====== Provided material ======

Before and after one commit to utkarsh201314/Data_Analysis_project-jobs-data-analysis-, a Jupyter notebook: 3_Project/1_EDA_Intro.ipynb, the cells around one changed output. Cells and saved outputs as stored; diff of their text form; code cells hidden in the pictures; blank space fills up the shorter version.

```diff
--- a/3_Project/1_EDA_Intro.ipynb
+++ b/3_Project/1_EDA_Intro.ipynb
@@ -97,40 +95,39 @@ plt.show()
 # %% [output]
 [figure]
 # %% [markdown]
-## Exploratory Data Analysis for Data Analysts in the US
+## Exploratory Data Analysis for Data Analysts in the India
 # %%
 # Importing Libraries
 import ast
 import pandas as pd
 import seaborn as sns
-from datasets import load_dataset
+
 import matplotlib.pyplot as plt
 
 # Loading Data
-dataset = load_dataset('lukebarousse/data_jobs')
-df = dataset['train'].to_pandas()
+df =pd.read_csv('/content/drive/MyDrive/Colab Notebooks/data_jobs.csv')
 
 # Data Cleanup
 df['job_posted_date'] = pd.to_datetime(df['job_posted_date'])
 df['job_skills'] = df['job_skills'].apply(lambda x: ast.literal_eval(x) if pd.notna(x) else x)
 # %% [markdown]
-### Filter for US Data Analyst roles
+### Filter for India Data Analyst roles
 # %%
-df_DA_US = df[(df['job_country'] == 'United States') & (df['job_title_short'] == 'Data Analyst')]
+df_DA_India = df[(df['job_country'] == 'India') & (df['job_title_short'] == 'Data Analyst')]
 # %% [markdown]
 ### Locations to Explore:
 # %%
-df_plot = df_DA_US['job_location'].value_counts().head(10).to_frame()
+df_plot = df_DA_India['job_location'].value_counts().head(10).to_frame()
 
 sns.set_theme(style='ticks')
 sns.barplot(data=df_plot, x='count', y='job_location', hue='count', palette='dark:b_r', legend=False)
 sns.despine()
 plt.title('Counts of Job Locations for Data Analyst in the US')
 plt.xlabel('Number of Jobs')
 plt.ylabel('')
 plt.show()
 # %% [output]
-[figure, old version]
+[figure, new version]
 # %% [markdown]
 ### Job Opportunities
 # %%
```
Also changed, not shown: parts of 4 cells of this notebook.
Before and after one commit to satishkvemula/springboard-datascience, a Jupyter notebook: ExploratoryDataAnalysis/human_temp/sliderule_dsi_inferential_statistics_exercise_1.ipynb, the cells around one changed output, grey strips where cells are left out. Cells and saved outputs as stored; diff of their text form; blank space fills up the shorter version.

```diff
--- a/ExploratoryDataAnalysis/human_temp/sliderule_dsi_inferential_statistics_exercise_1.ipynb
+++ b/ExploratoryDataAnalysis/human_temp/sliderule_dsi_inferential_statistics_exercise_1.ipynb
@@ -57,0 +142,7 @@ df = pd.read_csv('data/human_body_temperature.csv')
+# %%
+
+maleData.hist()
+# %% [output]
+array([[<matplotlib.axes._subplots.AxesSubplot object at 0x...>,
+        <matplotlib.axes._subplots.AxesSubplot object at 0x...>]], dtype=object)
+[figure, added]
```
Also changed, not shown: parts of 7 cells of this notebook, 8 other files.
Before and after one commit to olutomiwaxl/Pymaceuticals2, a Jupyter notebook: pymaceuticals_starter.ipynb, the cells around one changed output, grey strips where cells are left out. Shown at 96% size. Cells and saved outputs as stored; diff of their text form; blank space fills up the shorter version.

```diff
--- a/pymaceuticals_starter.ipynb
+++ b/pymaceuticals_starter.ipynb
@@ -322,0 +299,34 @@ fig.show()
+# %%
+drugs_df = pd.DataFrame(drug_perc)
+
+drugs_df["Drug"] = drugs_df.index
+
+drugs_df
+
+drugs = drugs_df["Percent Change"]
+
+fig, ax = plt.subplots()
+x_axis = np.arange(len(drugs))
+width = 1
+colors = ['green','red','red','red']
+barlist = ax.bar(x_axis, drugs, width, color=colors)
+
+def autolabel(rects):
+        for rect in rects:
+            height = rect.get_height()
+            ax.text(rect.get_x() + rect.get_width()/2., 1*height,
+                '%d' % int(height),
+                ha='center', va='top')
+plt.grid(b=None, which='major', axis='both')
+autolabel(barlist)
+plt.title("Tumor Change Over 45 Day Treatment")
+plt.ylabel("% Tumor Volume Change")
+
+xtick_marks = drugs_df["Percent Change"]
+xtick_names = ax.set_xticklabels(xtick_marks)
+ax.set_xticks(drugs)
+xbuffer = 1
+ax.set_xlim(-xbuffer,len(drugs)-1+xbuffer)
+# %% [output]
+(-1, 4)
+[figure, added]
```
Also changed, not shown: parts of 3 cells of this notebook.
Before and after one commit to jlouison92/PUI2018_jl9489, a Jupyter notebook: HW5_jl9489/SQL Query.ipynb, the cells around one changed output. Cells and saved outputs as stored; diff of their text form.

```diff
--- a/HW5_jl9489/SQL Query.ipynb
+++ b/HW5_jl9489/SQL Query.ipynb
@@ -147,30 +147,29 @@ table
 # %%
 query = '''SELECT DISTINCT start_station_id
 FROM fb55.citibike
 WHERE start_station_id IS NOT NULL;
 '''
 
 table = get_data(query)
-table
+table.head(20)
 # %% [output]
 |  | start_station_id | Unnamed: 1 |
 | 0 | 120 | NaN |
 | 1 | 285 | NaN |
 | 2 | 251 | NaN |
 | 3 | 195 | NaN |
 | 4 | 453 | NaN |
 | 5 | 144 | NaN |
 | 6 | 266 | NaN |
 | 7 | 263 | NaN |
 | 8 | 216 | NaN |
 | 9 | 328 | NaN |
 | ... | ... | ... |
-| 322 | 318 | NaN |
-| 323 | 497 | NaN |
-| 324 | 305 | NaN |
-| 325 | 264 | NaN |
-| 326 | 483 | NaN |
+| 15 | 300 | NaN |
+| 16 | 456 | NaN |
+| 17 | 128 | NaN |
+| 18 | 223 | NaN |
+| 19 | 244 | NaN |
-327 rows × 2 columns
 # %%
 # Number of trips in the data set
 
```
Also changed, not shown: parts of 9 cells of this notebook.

======

▸ Task statement:
When a line of the records includes "Filter", that line belongs in the answer.

▸ Task solution:
-### Filter for US Data Analyst roles
+### Filter for India Data Analyst roles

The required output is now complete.